Perhaps yes, but as I’ve come to realise since the window shut – as I knew before it did, actually – we’re in a strange position here. We should have had a greater target pool to dip into, in my view, but again that’s easy for me to say. There was not a queue all the way down London Road of top defenders willing to take huge wage cuts for the pleasure of taking on Motherwell on a wet Wednesday night after the glitz of PSG passes by.

Had there been, and had we signed them, it’s not impossible – not even unlikely – that PSG’s strike force would have danced around them anyway; what do people think over £170 million for Neymar bought? A guy who’ll fold the hand because he’s playing against Martin Skrtel and not Mikael Lustig?

So what other lesson?

That we should have played better? Been better as a unit?

I’ll grant that, but I’ll say this … there was a guy on the pitch last night, Rabiot, who most people who don’t watch French football on a regular basis will barely have heard of. I’ve been a huge admirer of his for a few years, as I try to watch as much football from around the world as I can. He’s an immense talent, and still very young. He was partnered in the middle by Thiago Silva, another exceptional footballer from the very top drawer.

Rabiot could play for any club anywhere and he’s one of those guys who does a very unsexy job. But last night he gave a masterclass in how that job should be done. He harried. He harassed. Every time a Celtic midfielder had the ball, there he was. And if he wasn’t the guy doing the marking he was the guy hovering between that Celtic player and another, to intercept the pass … which he did time and time and time again. And when he wasn’t … Silva was.

And of course they had another partner in the midfield; Marco Verratti, one of the game’s genuine prodigies, signed from Pescara in Italy when he only 19 but already on the verge of the Italian national team, and being talked about as one of the finest up-coming midfielders in the world.

That was in 2012, and the years between have moulded him into one of the finest players of his generation. He cost PSG £12 million … and last year Barcelona failed in a bid to sign him for around six times that. And they won’t quit trying.
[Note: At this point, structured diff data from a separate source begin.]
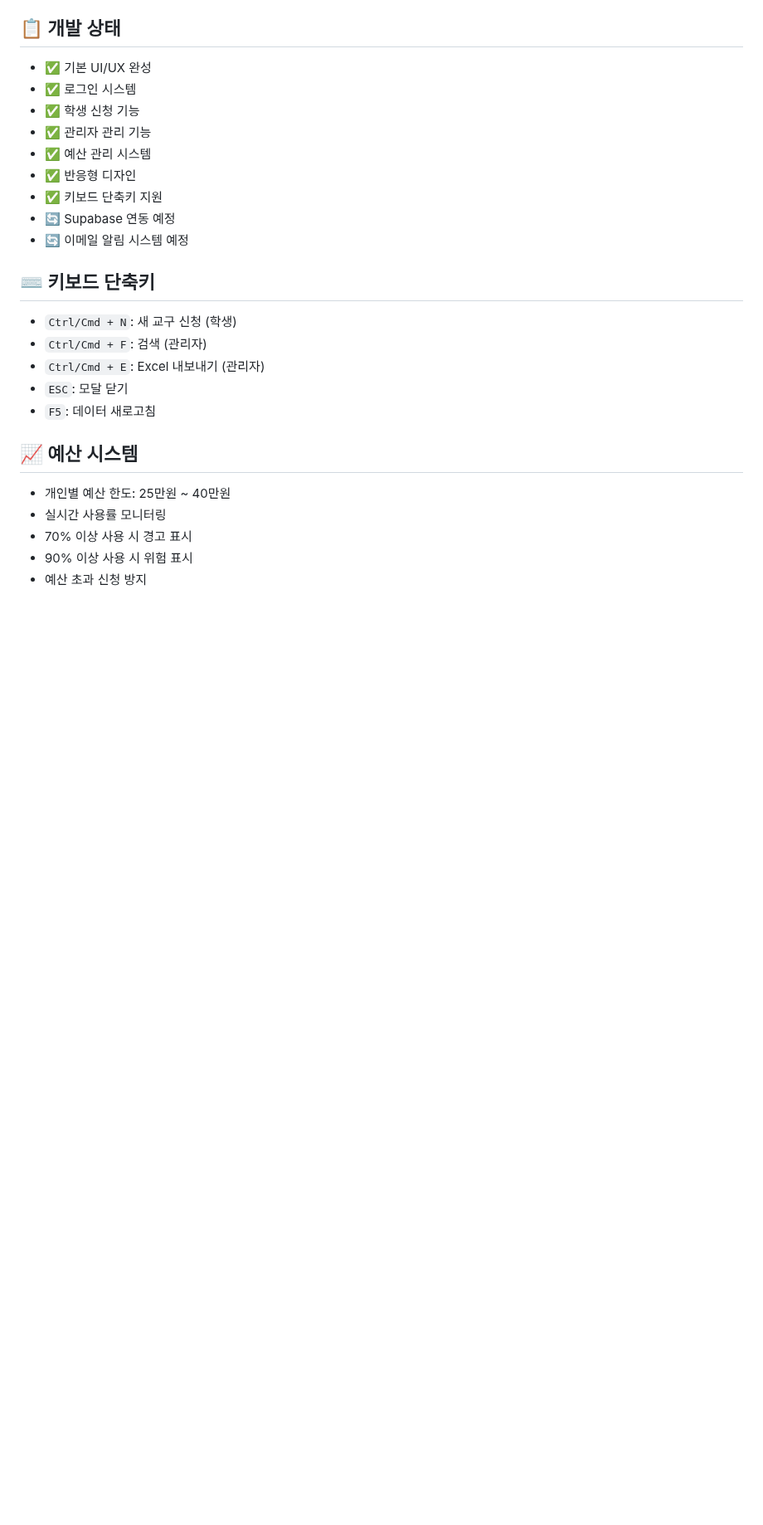
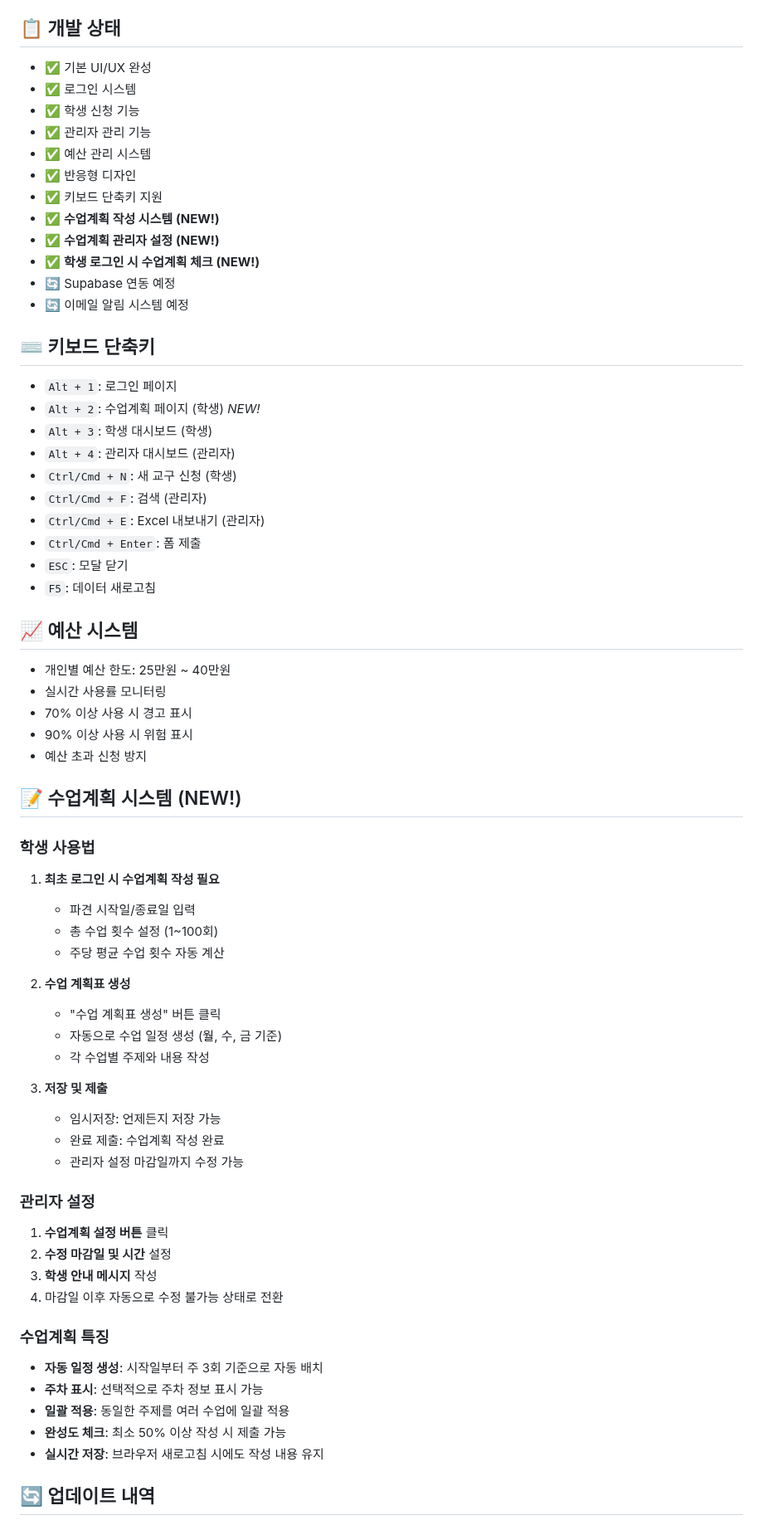
Before and after one commit to faye8796/request, a Markdown page: README.md, the part around one of its changes. Shown at 83% size. Drawn GitHub-style; blank space fills up the shorter version.

Commit message:
Update README.md to include new lesson plan functionality and comprehensive documentation

```diff
--- a/README.md
+++ b/README.md
@@ -77,13 +95,21 @@
 - ✅ 예산 관리 시스템
 - ✅ 반응형 디자인
 - ✅ 키보드 단축키 지원
+- ✅ **수업계획 작성 시스템 (NEW!)**
+- ✅ **수업계획 관리자 설정 (NEW!)**
+- ✅ **학생 로그인 시 수업계획 체크 (NEW!)**
 - 🔄 Supabase 연동 예정
 - 🔄 이메일 알림 시스템 예정
 
 ## ⌨️ 키보드 단축키
+- `Alt + 1`: 로그인 페이지
+- `Alt + 2`: 수업계획 페이지 (학생) *NEW!*
+- `Alt + 3`: 학생 대시보드 (학생)
+- `Alt + 4`: 관리자 대시보드 (관리자)
 - `Ctrl/Cmd + N`: 새 교구 신청 (학생)
 - `Ctrl/Cmd + F`: 검색 (관리자)
 - `Ctrl/Cmd + E`: Excel 내보내기 (관리자)
+- `Ctrl/Cmd + Enter`: 폼 제출
 - `ESC`: 모달 닫기
 - `F5`: 데이터 새로고침
 
@@ -94,3 +120,36 @@
 - 90% 이상 사용 시 위험 표시
 - 예산 초과 신청 방지
 
+## 📝 수업계획 시스템 (NEW!)
+
+### 학생 사용법
+1. **최초 로그인 시 수업계획 작성 필요**
+   - 파견 시작일/종료일 입력
+   - 총 수업 횟수 설정 (1~100회)
+   - 주당 평균 수업 횟수 자동 계산
+
+2. **수업 계획표 생성**
+   - "수업 계획표 생성" 버튼 클릭
+   - 자동으로 수업 일정 생성 (월, 수, 금 기준)
+   - 각 수업별 주제와 내용 작성
+
+3. **저장 및 제출**
+   - 임시저장: 언제든지 저장 가능
+   - 완료 제출: 수업계획 작성 완료
+   - 관리자 설정 마감일까지 수정 가능
+
+### 관리자 설정
+1. **수업계획 설정 버튼** 클릭
+2. **수정 마감일 및 시간** 설정
+3. **학생 안내 메시지** 작성
+4. 마감일 이후 자동으로 수정 불가능 상태로 전환
+
+### 수업계획 특징
+- **자동 일정 생성**: 시작일부터 주 3회 기준으로 자동 배치
+- **주차 표시**: 선택적으로 주차 정보 표시 가능
+- **일괄 적용**: 동일한 주제를 여러 수업에 일괄 적용
+- **완성도 체크**: 최소 50% 이상 작성 시 제출 가능
+- **실시간 저장**: 브라우저 새로고침 시에도 작성 내용 유지
+
+## 🔄 업데이트 내역
+
```
Also changed, not shown: other parts of README.md (+46 -8 lines).
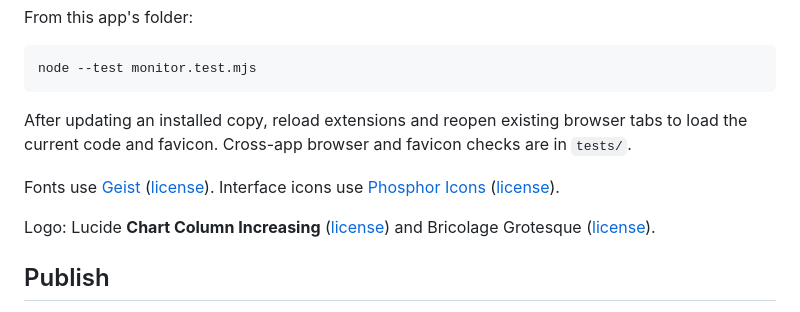
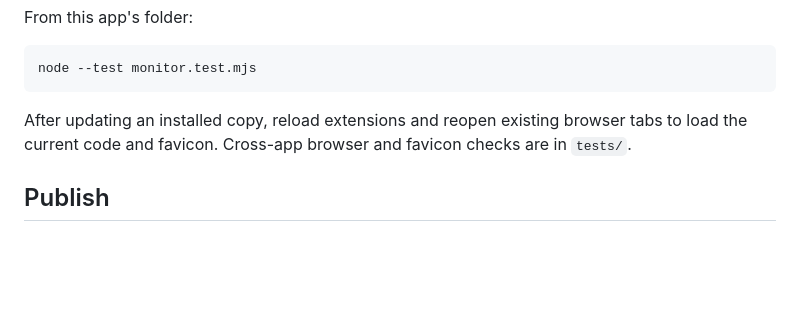
Before and after one commit to likamrat/ghcp-canvas-apps, a Markdown page: apps/context-monitor/README.md, the part around the change. Rendered like a GitHub page; blank space fills up the shorter version.

```diff
--- a/apps/context-monitor/README.md
+++ b/apps/context-monitor/README.md
@@ -45,10 +45,6 @@ node --test monitor.test.mjs
 
 After updating an installed copy, reload extensions and reopen existing browser tabs to load the current code and favicon. Cross-app browser and favicon checks are in `tests/`.
 
-Fonts use [Geist](https://github.com/vercel/geist-font) ([license](fonts/LICENSE.txt)). Interface icons use [Phosphor Icons](https://github.com/phosphor-icons/core) ([license](icons/LICENSE)).
-
-Logo: Lucide **Chart Column Increasing** ([license](LUCIDE-LICENSE.txt)) and Bricolage Grotesque ([license](FONT-LICENSE.txt)).
-
 ## Publish
 
 Keep source, assets, and this README in `apps/context-monitor/`. Publish to `main`, then update installed copies. Keep session data, databases, and logs out of the repository.
```
Also changed, not shown: apps/screenshots/README.md (+2 -4 lines), apps/thoughts/README.md (+0 -4 lines), apps/screenshots/screenshot.png.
So other than “don’t get teams like PSG in the draw” I’m not sure what lesson Brendan Rodgers has failed to learn that Nicholas and others, in their wisdom, could teach.

Brendan spoke after the game, in a way that was as classy as anything PSG did on the field. He acknowledged that the team didn’t perform to the level he would have wanted, but made sure to remind the journos of exactly who it was we were up against.

He wasn’t satisfied. He wasn’t happy. He knows we could have done things better … but he’s also a grounded guy.

He praised the kid Ralston, who I thought acquitted himself as well as he could against the world’s most expensive footballer – in fact, I thought he was excellent, perhaps not in terms of his technique just yet, but in his attitude, his aggression, his fearlessness; we have a young lion here.

But more than that, he pretty much shrugged off all talk about being “embarrassed.” Brendan is not a fantasist, or “tactically naïve” as some idiots were putting it. He’s a guy who knows what we have here. He also knows what we don’t have here, and this team is still a work in progress.

The simple truth is that mistakes and errors aside, we could have gone out there last night with a full strength team and played at the very top of our game … and still wound up on the back of that result. We’re in football’s most unforgiving realm.

And the only embarrassment is that a lot of people still don’t recognise that reality.